• [Description of the task]: Check each line of the listing for the string "export", count the lines that have it, and answer with that number only.

━━ Dataset extract ━━

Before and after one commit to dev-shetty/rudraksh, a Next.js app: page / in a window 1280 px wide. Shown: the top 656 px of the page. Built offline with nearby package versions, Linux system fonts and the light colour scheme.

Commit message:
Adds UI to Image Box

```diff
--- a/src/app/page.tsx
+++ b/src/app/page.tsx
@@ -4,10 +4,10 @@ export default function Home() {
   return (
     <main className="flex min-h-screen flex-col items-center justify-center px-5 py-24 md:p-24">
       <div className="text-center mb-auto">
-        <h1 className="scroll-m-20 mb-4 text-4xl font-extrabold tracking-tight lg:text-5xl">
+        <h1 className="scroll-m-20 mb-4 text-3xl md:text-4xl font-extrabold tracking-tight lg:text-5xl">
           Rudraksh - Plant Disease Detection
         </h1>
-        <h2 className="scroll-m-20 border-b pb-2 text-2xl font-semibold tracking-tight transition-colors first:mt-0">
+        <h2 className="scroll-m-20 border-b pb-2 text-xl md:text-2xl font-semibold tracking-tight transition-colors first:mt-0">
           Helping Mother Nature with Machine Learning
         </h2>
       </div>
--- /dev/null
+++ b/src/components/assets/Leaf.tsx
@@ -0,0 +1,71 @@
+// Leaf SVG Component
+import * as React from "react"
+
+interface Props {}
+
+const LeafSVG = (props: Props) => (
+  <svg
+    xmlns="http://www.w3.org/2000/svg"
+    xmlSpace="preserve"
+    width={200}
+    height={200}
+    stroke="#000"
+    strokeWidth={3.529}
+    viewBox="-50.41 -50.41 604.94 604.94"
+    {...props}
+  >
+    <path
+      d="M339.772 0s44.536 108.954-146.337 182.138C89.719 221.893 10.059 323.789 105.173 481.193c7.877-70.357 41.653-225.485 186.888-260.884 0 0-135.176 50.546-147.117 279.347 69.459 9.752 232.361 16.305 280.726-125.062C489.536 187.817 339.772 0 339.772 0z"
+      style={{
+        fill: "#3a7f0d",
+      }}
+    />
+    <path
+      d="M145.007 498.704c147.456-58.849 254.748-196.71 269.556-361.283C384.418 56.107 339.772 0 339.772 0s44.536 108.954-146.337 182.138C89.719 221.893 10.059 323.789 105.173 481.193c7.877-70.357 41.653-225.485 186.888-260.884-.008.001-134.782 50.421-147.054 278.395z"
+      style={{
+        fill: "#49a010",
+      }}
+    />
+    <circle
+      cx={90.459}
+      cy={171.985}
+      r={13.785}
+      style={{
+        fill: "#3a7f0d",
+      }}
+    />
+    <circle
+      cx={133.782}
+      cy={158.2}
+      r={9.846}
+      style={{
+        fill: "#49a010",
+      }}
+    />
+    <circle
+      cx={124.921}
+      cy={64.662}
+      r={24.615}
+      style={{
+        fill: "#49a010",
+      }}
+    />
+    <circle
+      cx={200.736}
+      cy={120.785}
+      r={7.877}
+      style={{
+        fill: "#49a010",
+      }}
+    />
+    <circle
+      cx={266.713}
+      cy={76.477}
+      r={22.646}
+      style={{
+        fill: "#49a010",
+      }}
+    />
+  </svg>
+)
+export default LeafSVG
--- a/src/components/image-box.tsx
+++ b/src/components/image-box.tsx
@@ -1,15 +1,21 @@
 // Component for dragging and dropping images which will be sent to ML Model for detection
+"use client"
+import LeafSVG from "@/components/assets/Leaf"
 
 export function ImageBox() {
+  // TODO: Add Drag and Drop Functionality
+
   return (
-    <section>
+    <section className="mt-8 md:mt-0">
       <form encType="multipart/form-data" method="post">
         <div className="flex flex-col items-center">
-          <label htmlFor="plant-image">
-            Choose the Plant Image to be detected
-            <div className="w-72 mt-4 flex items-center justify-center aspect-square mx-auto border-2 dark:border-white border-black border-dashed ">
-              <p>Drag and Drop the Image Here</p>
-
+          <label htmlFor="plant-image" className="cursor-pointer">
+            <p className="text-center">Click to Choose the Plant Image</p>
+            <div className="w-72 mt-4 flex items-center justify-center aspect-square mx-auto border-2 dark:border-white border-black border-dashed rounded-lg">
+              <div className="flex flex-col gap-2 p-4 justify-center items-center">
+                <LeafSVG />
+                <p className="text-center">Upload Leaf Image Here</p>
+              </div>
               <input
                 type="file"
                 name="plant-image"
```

━━━

• [Output for this exercise]: 3